OUR BIGGEST CONSTRAINT: HOW WE THINK
You buy the same equipment as your competitors. You hire from the same labor pool. The only difference is how you think. Unfortunately, you and your competitors also think the same way. So you are left to compete in a market where, from your customers’ perspective, you’re all the same. So they make decisions mostly based on price. Here are some of the common ways our thinking goes wrong and the negative effect this wrong thinking can have on your business.

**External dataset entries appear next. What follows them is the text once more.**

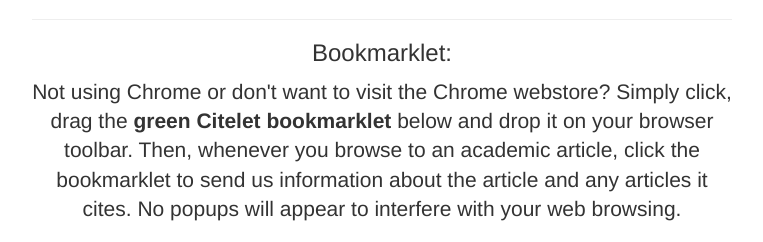
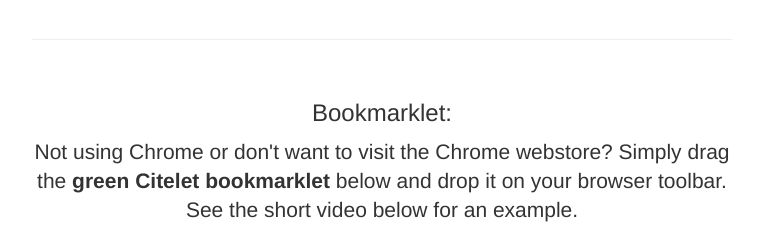
Before and after one commit to cos-labs/scinet-citelet, a Flask app: template app/templates/bookmarklet.html in a window 1280 px wide. Shown: the part 1185-1427 px from the top of the page, without its empty margins (258-1021 px from the left). Run offline with Flask 2, Linux system fonts and the light colour scheme; the template is opened without the code that fills it, so the values that code supplies are empty; parts of the project's set-up code (start-up, migrations or seed data) failed here and were passed over.

Commit message:
Updates.

```diff
--- a/app/templates/bookmarklet.html
+++ b/app/templates/bookmarklet.html
@@ -10,6 +10,7 @@
     <title>SciNet Citelet</title>
 
     <!-- Bootstrap core CSS -->
+    <script>(function(i,s,o,g,r,a,m){i['GoogleAnalyticsObject']=r;i[r]=i[r]||function(){(i[r].q=i[r].q||[]).push(arguments)},i[r].l=1*new Date();a=s.createElement(o), m=s.getElementsByTagName(o)[0];a.async=1;a.src=g;m.parentNode.insertBefore(a,m)})(window,document,'script','//www.google-analytics.com/analytics.js','ga'); ga('create', 'UA-41353109-2', 'osf.io'); ga('send', 'pageview');</script>
     <link href="../static/css/bootstrap.css" rel="stylesheet">
 
     <!-- HTML5 shim and Respond.js IE8 support of HTML5 elements and media queries -->
@@ -66,7 +67,7 @@
           <p class="lead">
           Install the Citelet Chrome extension by visiting the <a href="https://chrome.google.com/webstore/detail/citelet/nkndfobkdhlfkkmgpacfnaaffpompcko/">Chrome webstore</a>.
           </p>
-            <a href="https://imgflip.com/i/5yhbv"><img src="//i.imgflip.com/5yhbv.gif" title="Installing the Citelet chrome extension"/></a>
+          <img src="//i.imgflip.com/5yhbv.gif" title="Installing the Citelet chrome extension"/>
 
           <br />
           <br />
@@ -74,14 +75,30 @@
           <p class="lead">Once the Citelet is installed, whenever you view a scientific article you will be prompted to send the article's citation information to OSF SciNet. These crowdsourced citations will be added to the network in one click.
           </p>
 
-          <a href="https://imgflip.com/i/5yhax"><img src="//i.imgflip.com/5yhax.gif" title="Using the Citelet chrome extension"/></a>
+          <img src="//i.imgflip.com/5yhax.gif" title="Using the Citelet chrome extension"/>
 
+          <br />
+          <br />
           <hr />
+          <br />
 
           <h3>Bookmarklet:</h3>
           <p class="lead">
-            Not using Chrome or don't want to visit the Chrome webstore? Simply click, drag the <strong>green Citelet bookmarklet</strong> below and drop it on your browser toolbar. Then, whenever you browse to an academic article, click the bookmarklet to send us information about the article and any articles it cites. No popups will appear to interfere with your web browsing.
+          Not using Chrome or don't want to visit the Chrome webstore? Simply drag the <strong>green Citelet bookmarklet</strong> below and drop it on your browser toolbar. See the short video below for an example.
           </p>
+
+         <img src="//i.imgflip.com/614tc.gif" title="Installing the Citelet bookmarklet"/>
+
+          <br />
+          <br />
+
+          <p class="lead">Then, whenever you browse to an academic article, click the bookmarklet to send us information about the article and any articles it cites. No popups will appear to interfere with your web browsing.
+          </p>
+
+          <img src="//i.imgflip.com/614u9.gif" title="Using the Citelet bookmarklet"/>
+
+          <br />
+          <br />
 
           <!-- Bookmarklet link. Return false on click so users can't try to export the current page. -->
             <a
@@ -103,7 +120,7 @@
             <a href="http://twitter.com/OSFramework"><img src="/static/img/twitter_alt.png" alt="Twitter" height="24" width="24"></a>
             <a href="https://www.facebook.com/OpenScienceFramework"><img src="/static/img/facebook.png" alt="Facebook" height="24" width="24"></a>
             <a href="https://groups.google.com/forum/#!forum/openscienceframework"><img src="/static/img/google.png" alt="Google Group" height="24" width="24"></a>
-            <a href="https://github.com/ProjectScholarly/"><img src="/static/img/github_alt.png" alt="GitHub" height="24" width="24"></a>
+            <a href="https://github.com/centerforopenscience/"><img src="/static/img/github_alt.png" alt="GitHub" height="24" width="24"></a>
             <a href="https://plus.google.com/103557785986281627994" rel="publisher"><img src="/static/img/googleplus.png" alt="Google Plus" height="24" width="24"></a>
           <div class="col-md-2"></div>
           </div>
--- a/app/templates/faq.html
+++ b/app/templates/faq.html
@@ -10,6 +10,7 @@
     <title>SciNet Citelet FAQ</title>
 
     <!-- Bootstrap core CSS -->
+    <script>(function(i,s,o,g,r,a,m){i['GoogleAnalyticsObject']=r;i[r]=i[r]||function(){(i[r].q=i[r].q||[]).push(arguments)},i[r].l=1*new Date();a=s.createElement(o), m=s.getElementsByTagName(o)[0];a.async=1;a.src=g;m.parentNode.insertBefore(a,m)})(window,document,'script','//www.google-analytics.com/analytics.js','ga'); ga('create', 'UA-41353109-2', 'osf.io'); ga('send', 'pageview');</script>
     <link href="../static/css/bootstrap.css" rel="stylesheet">
 
     <!-- HTML5 shim and Respond.js IE8 support of HTML5 elements and media queries -->
@@ -130,7 +131,7 @@
             <a href="http://twitter.com/OSFramework"><img src="/static/img/twitter_alt.png" alt="Twitter" height="24" width="24"></a>
             <a href="https://www.facebook.com/OpenScienceFramework"><img src="/static/img/facebook.png" alt="Facebook" height="24" width="24"></a>
             <a href="https://groups.google.com/forum/#!forum/openscienceframework"><img src="/static/img/google.png" alt="Google Group" height="24" width="24"></a>
-            <a href="https://github.com/ProjectScholarly/"><img src="/static/img/github_alt.png" alt="GitHub" height="24" width="24"></a>
+            <a href="https://github.com/centerforopenscience/"><img src="/static/img/github_alt.png" alt="GitHub" height="24" width="24"></a>
             <a href="https://plus.google.com/103557785986281627994" rel="publisher"><img src="/static/img/googleplus.png" alt="Google Plus" height="24" width="24"></a>
           <div class="col-md-2"></div>
           </div>
```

We have worked with companies around the globe and the constraint is always the same. It’s how we think. In particular, it’s how the business owner or leader of the company thinks. Last time, in “Job Shop Scheduling: The Secret to Getting On Time & Reducing Lead Times“, we discussed the efficiency mind-set and how focusing on efficiency can lead you astray. I made the case that efficiency is NOT a precursor to improved performance, but a by-product. In this installment I want to discuss another type of wrong thinking – the allocation mind-set.
You buy the same equipment as your competitors. You hire from the same labor pool. The only difference is how you think. Unfortunately, you and your competitors also think the same way. So you are left to compete in a market where, from your customers’ perspective, you’re all the same. So they make decisions mostly based on price. Let me explain some of the common ways our thinking goes wrong and the negative effect this wrong thinking can have on your business.
The allocation mind-set is where we believe that in order to ensure we are going to make a profit, we have to allocate some portion of our overhead to “product cost”. The idea is that if every product we sell absorbs some of our costs, then we will know at what point we are making money and we can better ensure that we cover all our costs.
So when we calculate the “gross margin” (GM) of a product it looks something like this:
Selling price: $100
– COGS: – $60
Gross Margin: $40 (also called Gross Profit)
Where COGS (Cost of Goods Sold) typically include raw materials and the direct labor used to create the product or deliver the service. (Some companies may allocate more than direct labor, but this is the most common allocated cost.) But if you think about it, direct labor really is NOT a variable cost, unless you pay piece rate. And this is true for both manufacturers and service providers (again unless you pay piece rate, which is very rare). You are going to pay your employees this week whether you sell something or not.
It is this allocation of direct labor to COGS that is what I’m referring to as the “allocation mind-set”. The amount of direct labor allocated to a product/service is usually based on annual volume assumptions and the estimated time a particular job will take. This means that the allocation of direct labor costs to a job or opportunity influences your decisions:
· Which jobs/projects you take.
· Which markets you go after.
· Which customers get preferential treatment.
· How much you charge.
So far, you’re probably thinking – yeah, that’s what we do, what’s the problem? The problem is that the allocations you do are based on a volume assumption and time estimates. Both of which we know one thing for sure about: they are wrong. The question is by how much and in which direction.
Not only will the amount you allocate be wrong, more importantly, it can lead you astray. The best way for me to demonstrate that is with an example.
Pages: 1 2
About the Author: Dr. Lisa Lang is considered the foremost expert in the world on applying Theory of Constraints to marketing. She is the president of the Science of Business (Green Valley, AZ), a consulting firm specializing in helping companies to achieve bottom line results. Contact her at DrLisa@ScienceofBusiness.com, www.scienceofbusiness.com.